Online Peer-Led Mutual Aid Groups

illustration of group of five diverse people.

A model of support for field education and practice

During the COVID-19 pandemic, many of our students were feeling the effects of the crisis, and in need of additional support. At the same time, a number of students' field placements were disrupted, and the Field Education team at the UB School of Social Work hoped to engage these students in work that would be meaningful.

Larry Shulman, PhD

With that in mind, Dr. Lawrence Shulman, former dean and emeritus faculty, conducted a training called "The Dynamics and Skills of Leading Online Mutual Aid Support Groups for Peers: A Training Workshop for Student Group Leaders." Participating students were then deployed to provide online support, with additional training and supervision provided by the school.

The training workshop that follows focused on preparing peer leaders to respond to the day-to-day issues faced by students as they coped with the significant changes in their social work education and their lives. Peer-led groups are not the same as practice supervision groups and they are not the same as personal therapy groups. Peer-led mutual aid groups require trained leaders to contract with the support group members, keep the work focused on the appropriate areas of discussion, help individuals reach out for help and help other group members to provide it, and create a positive group culture.

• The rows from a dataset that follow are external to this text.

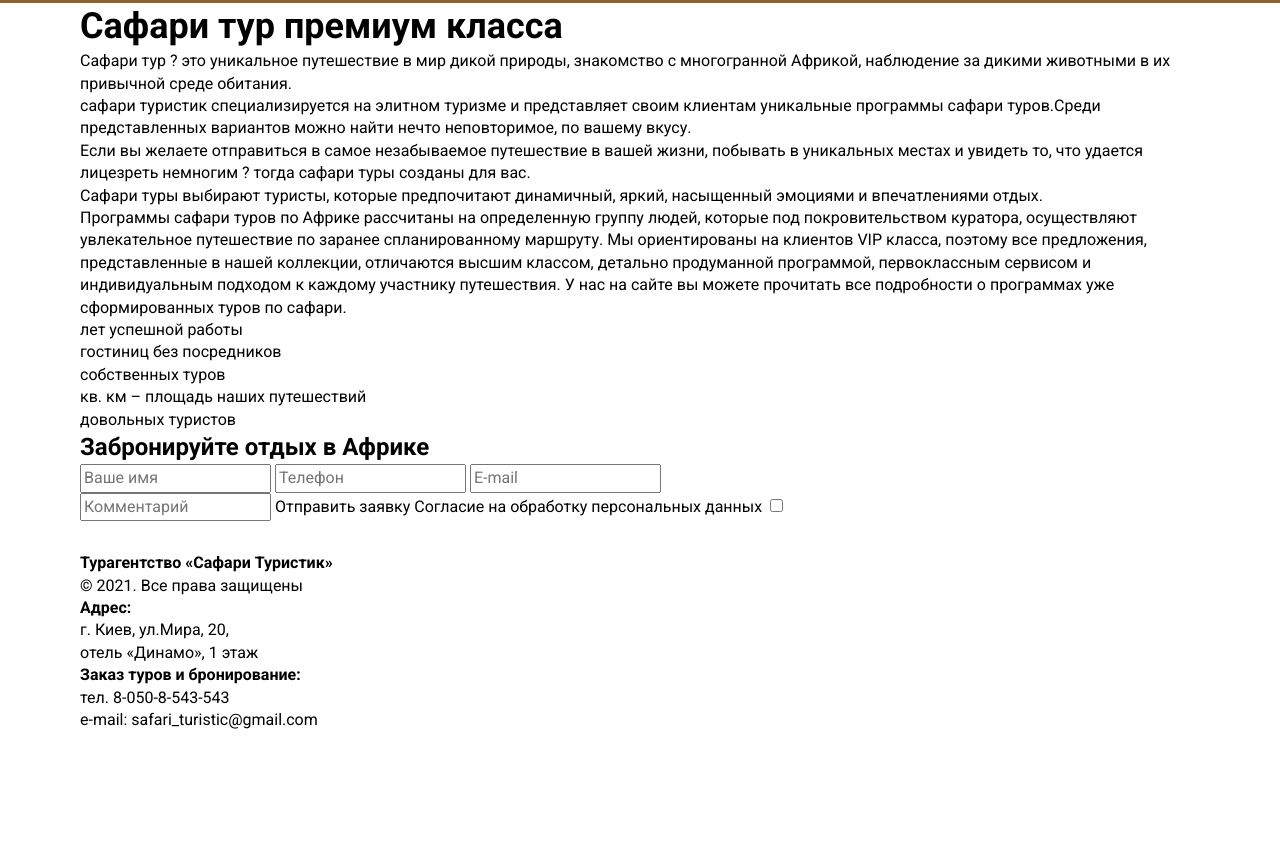
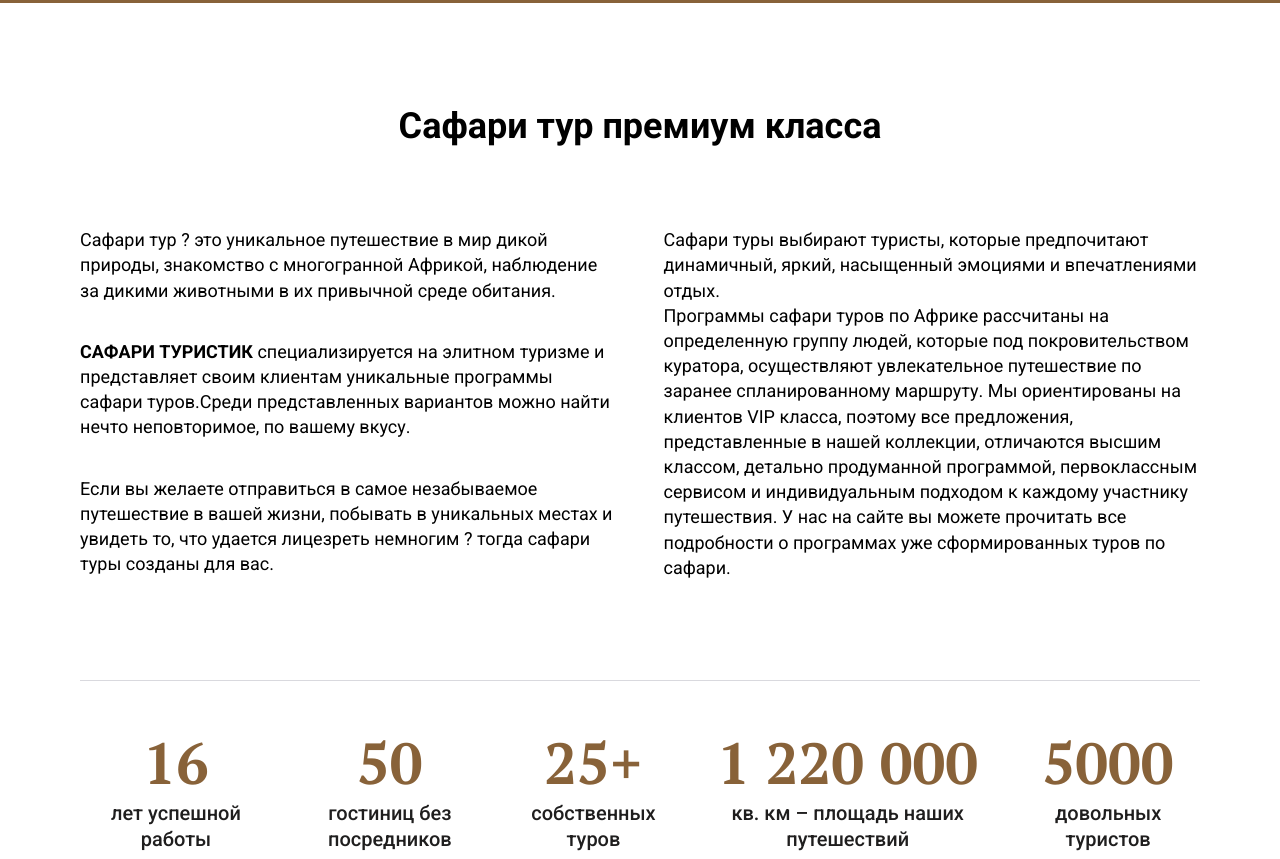
Before and after one commit to yrgenius/Safari, a website: page app/index.html in a window 1280 px wide. Shown: the part 5741-6600 px from the top of the page. Before the commit the page ends 6472 px from the top, so only its background shows below. Drawn offline with nearby package versions, Linux system fonts and the light colour scheme; files that its build step writes are made by us from their sources.

Commit message:
added section premium

```diff
--- a/app/index.html
+++ b/app/index.html
@@ -294,11 +294,11 @@
         <div class="container">
             <h2 class="premium__title title">Сафари тур премиум класса</h2>
             <ul class="premium__list">
-                <li class="premium__item">
+                <li class="premium__item premium__item--up">
                     <p class="premium__text">Сафари тур ? это уникальное путешествие в мир дикой природы, знакомство с многогранной Африкой, наблюдение за дикими животными в их привычной среде обитания.
                     </p>
                 </li>
-                <li class="premium__item">
+                <li class="premium__item premium__item--up">
                     <p class="premium__text"><span>сафари туристик</span> специализируется на элитном туризме и представляет своим клиентам уникальные программы сафари туров.Среди представленных вариантов можно найти нечто неповторимое, по вашему вкусу.
                     </p>
                 </li>
@@ -316,15 +316,15 @@
                 </li>
             </ul>
             <ul class="premium__info">
-                <li class="premium__num">лет успешной работы
+                <li class="premium__num">16<p class="premium__about">лет успешной работы</p>
                 </li>
-                <li class="premium__num">гостиниц без посредников
+                <li class="premium__num">50<p class="premium__about">гостиниц без посредников</p>
                 </li>
-                <li class="premium__num">собственных туров
+                <li class="premium__num">25+<p class="premium__about">собственных туров</p>
                 </li>
-                <li class="premium__num">кв. км – площадь наших путешествий
+                <li class="premium__num">1 220 000<p class="premium__about">кв. км – площадь наших путешествий</p>
                 </li>
-                <li class="premium__num">довольных туристов</li>
+                <li class="premium__num">5000<p class="premium__about">довольных туристов</p> </li>
             </ul>
         </div>
     </section>
--- a/app/scss/style.scss
+++ b/app/scss/style.scss
@@ -382,9 +382,6 @@
         right: 60px;
     }
 
-    &__inner {
-    }
-
     &__list {
         display: flex;
         justify-content: space-between;
@@ -393,3 +390,55 @@
         gap: 32px;
     }
 }
+
+.premium {
+    padding: 100px 0;
+
+    &__title {
+        text-align: center;
+        margin-bottom: 77px;
+    }
+
+    &__list {
+        column-count: 2;
+        column-gap: 47px;
+        margin-bottom: 100px;
+    }
+
+    &__item {
+        font-size: 18px;
+
+        &--up {
+            margin-bottom: 36px;
+        }
+
+        span {
+            font-weight: 700;
+            text-transform: uppercase;
+        }
+    }
+
+    &__info {
+        border-top: 1px solid #d9d9de;
+        padding-top: 44px;
+        display: flex;
+        justify-content: space-between;
+    }
+
+    &__num {
+        font-family: PT Serif;
+        font-weight: 700;
+        font-size: 58px;
+        line-height: 1.3;
+        color: #886239;
+        text-align: center;
+    }
+
+    &__about {
+        font-family: Roboto;
+        font-weight: 500;
+        font-size: 20px;
+        line-height: 1.3;
+        color: #1f1e1e;
+    }
+}
```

Appropriate for practice settings and educational/fieldwork settings, peer-led groups are based on the assumption that student participants can provide support for each other through the processes of mutual aid, including the relief of finding they are “all in the same boat” and that others share their feeling and concerns. Participants can share steps they have taken to address these issues and identify sources of outside support, including family, friends and counseling when needed.   

The Dynamics and Skills of Leading Online Mutual Aid Support Groups for Peers [videos embedded within each section]


Cohen, M.B. & Graybill, C.T. (2007). Using solution-oriented techniques in mutual aid groups. Social Work With Groups, 30(4), 41-58.

Shulman, L. (2018). The skills of helping individuals, families, groups and communities. Cengage.

Shulman, L. (1986). The dynamics of mutual aid. Social Work With Group 8(4), 51-60.

Steinberg, D.M. (2010). Mutual-aid: A contribution to best-practice social work. Social Work With Groups, 33(1), 53-68.

Tickell, P. (2020, March 25). Communities essential guide to digital tools for mutual aid groups: A toolkit for grassroots communities needing to move their work into the digital realm for the first time. Medium.

Contact Us

Laura Lewis, PhD, LCSW:

UBSSW Field Team:



Thank you to the following MSW students who came together, in the midst of a public health crisis, to assist in this initiative. Their leadership, generosity, flexibility and willingness to step into the unknown contributed to the project's success. They provided critical perspective and helped to shape our understanding of the role this model of peer-led mutual aid can play in supporting students and practitioners.  

  • Adrael Johnson
  • Alexander Schmitt
  • Brandy Sand
  • Charles Petko
  • Connor Gow
  • Christina Vitelli
  • Eden Barber
  • Jacqueline Malcolm
  • Jamie Jackson
  • Kayla Napierala